(Image comparison data)
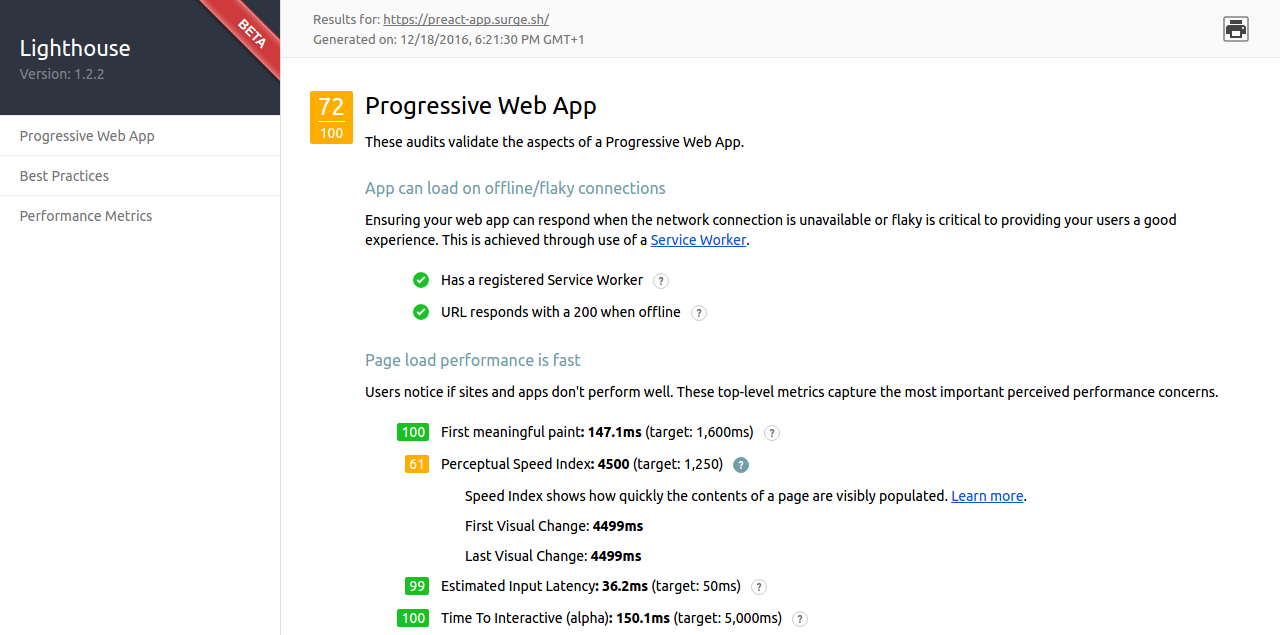
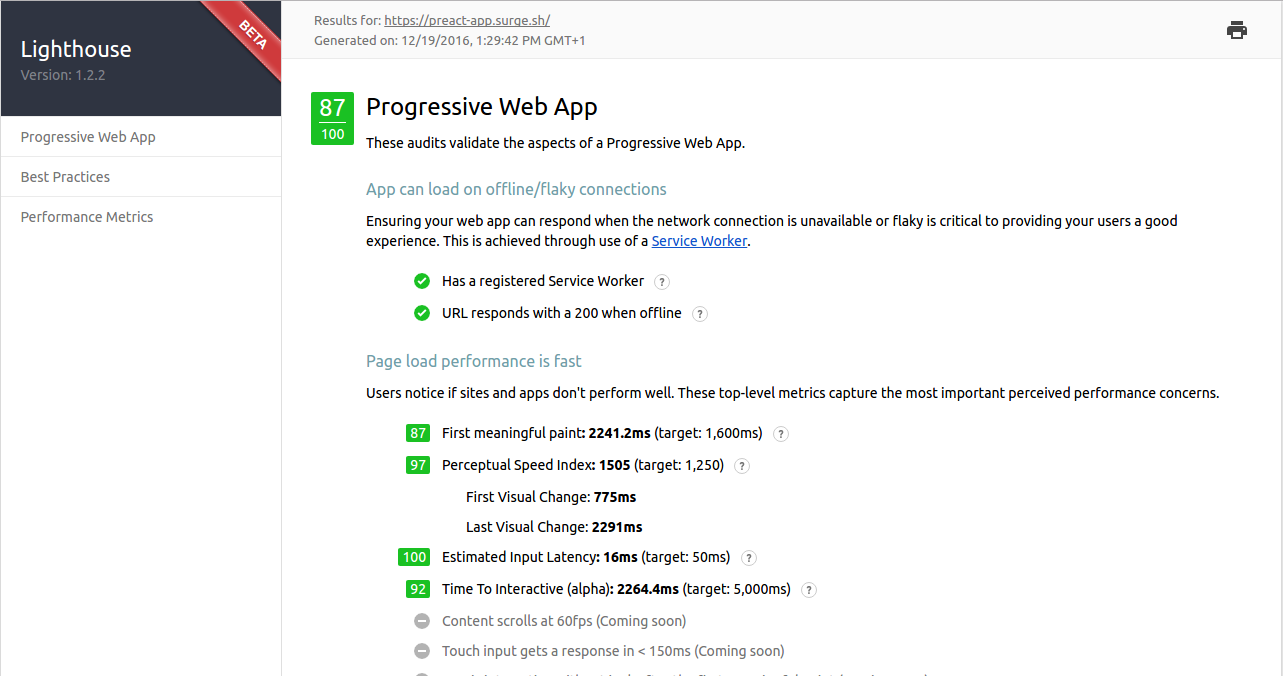
improve performance

diff --git a/src/index.html b/src/index.html
@@ -7,8 +7,7 @@
 		<meta name="mobile-web-app-capable" content="yes">
 		<meta name="apple-mobile-web-app-capable" content="yes">
 		<meta name="format-detection" content="telephone=no">
-		<link rel="stylesheet" href="https://fonts.googleapis.com/icon?family=Material+Icons">
-		<link rel="stylesheet" href="https://code.getmdl.io/1.2.1/material.deep_purple-red.min.css">
+		<link rel="stylesheet" href="https://code.getmdl.io/1.2.1/material.blue-light_blue.min.css" >
 		<% if ( htmlWebpackPlugin.options.manifest) { %>
 		<link rel="manifest" href="<%= htmlWebpackPlugin.options.manifest %>">
 		<% } %>
@@ -29,7 +28,6 @@
 		<% for (var chunk in  htmlWebpackPlugin.files.chunks) { %>
 		<script src="<%= htmlWebpackPlugin.files.chunks[chunk].entry %>" async></script>
 		<% } %>
-
 <!-- <script>(function(i,s,o,g,r,a,m){i['GoogleAnalyticsObject']=r;i[r]=i[r]||function(){(i[r].q=i[r].q||[]).push(arguments)},i[r].l=1*new Date();a=s.createElement(o),m=s.getElementsByTagName(o)[0];a.async=1;a.src=g;m.parentNode.insertBefore(a,m)})(window,document,'script','//www.google-analytics.com/analytics.js','ga');
 ga('create', 'UA-6031694-19', 'auto');ga('send', 'pageview');</script> -->
 	</body>

diff --git a/src/style/index.scss b/src/style/index.scss
@@ -1,23 +1,14 @@
 html, body {
-	width: 100%;
-	padding: 0;
-	margin: 0;
-	background: #767A7F;
-	font-family: 'Helvetica Neue', arial, sans-serif;
-	font-weight: 400;
+	background: #222;
 	color: #444;
 	-webkit-font-smoothing: antialiased;
 	-moz-osx-font-smoothing: grayscale;
 }
 
-* {
-	box-sizing: border-box;
-}
-
 form {
 	background: #EEE;
 	padding: 10px;
-	border-bottom: 1px solid #DDD;
+	border-bottom: 3px solid #333;
 }
 
 ul {

diff --git a/webpack.config.babel.js b/webpack.config.babel.js
@@ -100,6 +100,7 @@ module.exports = {
 		new webpack.NoErrorsPlugin(),
 		new CopyWebpackPlugin([
 			{ from: './src/assets/manifest.json', to: './' },
+			{ from: './src/assets/img', to: './img' }
 		]),
 		new OfflinePlugin({
 			relativePaths: false,

diff --git a/README.md b/README.md
@@ -4,16 +4,13 @@ Preact + Preact-mdl + React Router + Redux powered by Webpack 2 with Service wor
 
 <img src='lighthouse.png' />
 _Audits on lighthouse_
-- First meaningful paint in 147.1ms
-- Time to interactive in 150.1ms
 
-We'll add the necessary things to have a green :smile:
+We've increased the lighthouse score as promised :smile:
 
 # Quick-Start Guide
 
 - [Installation](#installation)
 - [Development Workflow](#development-workflow)
-
 
 ## Installation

§ **BRIEF**:
Without including any picture, print every record exactly as written above.

§ **SOLUTION TO THIS TASK**:
improve performance

diff --git a/src/index.html b/src/index.html
@@ -7,8 +7,7 @@
 		<meta name="mobile-web-app-capable" content="yes">
 		<meta name="apple-mobile-web-app-capable" content="yes">
 		<meta name="format-detection" content="telephone=no">
-		<link rel="stylesheet" href="https://fonts.googleapis.com/icon?family=Material+Icons">
-		<link rel="stylesheet" href="https://code.getmdl.io/1.2.1/material.deep_purple-red.min.css">
+		<link rel="stylesheet" href="https://code.getmdl.io/1.2.1/material.blue-light_blue.min.css" >
 		<% if ( htmlWebpackPlugin.options.manifest) { %>
 		<link rel="manifest" href="<%= htmlWebpackPlugin.options.manifest %>">
 		<% } %>
@@ -29,7 +28,6 @@
 		<% for (var chunk in  htmlWebpackPlugin.files.chunks) { %>
 		<script src="<%= htmlWebpackPlugin.files.chunks[chunk].entry %>" async></script>
 		<% } %>
-
 <!-- <script>(function(i,s,o,g,r,a,m){i['GoogleAnalyticsObject']=r;i[r]=i[r]||function(){(i[r].q=i[r].q||[]).push(arguments)},i[r].l=1*new Date();a=s.createElement(o),m=s.getElementsByTagName(o)[0];a.async=1;a.src=g;m.parentNode.insertBefore(a,m)})(window,document,'script','//www.google-analytics.com/analytics.js','ga');
 ga('create', 'UA-6031694-19', 'auto');ga('send', 'pageview');</script> -->
 	</body>

diff --git a/src/style/index.scss b/src/style/index.scss
@@ -1,23 +1,14 @@
 html, body {
-	width: 100%;
-	padding: 0;
-	margin: 0;
-	background: #767A7F;
-	font-family: 'Helvetica Neue', arial, sans-serif;
-	font-weight: 400;
+	background: #222;
 	color: #444;
 	-webkit-font-smoothing: antialiased;
 	-moz-osx-font-smoothing: grayscale;
 }
 
-* {
-	box-sizing: border-box;
-}
-
 form {
 	background: #EEE;
 	padding: 10px;
-	border-bottom: 1px solid #DDD;
+	border-bottom: 3px solid #333;
 }
 
 ul {

diff --git a/webpack.config.babel.js b/webpack.config.babel.js
@@ -100,6 +100,7 @@ module.exports = {
 		new webpack.NoErrorsPlugin(),
 		new CopyWebpackPlugin([
 			{ from: './src/assets/manifest.json', to: './' },
+			{ from: './src/assets/img', to: './img' }
 		]),
 		new OfflinePlugin({
 			relativePaths: false,

diff --git a/README.md b/README.md
@@ -4,16 +4,13 @@ Preact + Preact-mdl + React Router + Redux powered by Webpack 2 with Service wor
 
 <img src='lighthouse.png' />
 _Audits on lighthouse_
-- First meaningful paint in 147.1ms
-- Time to interactive in 150.1ms
 
-We'll add the necessary things to have a green :smile:
+We've increased the lighthouse score as promised :smile:
 
 # Quick-Start Guide
 
 - [Installation](#installation)
 - [Development Workflow](#development-workflow)
-
 
 ## Installation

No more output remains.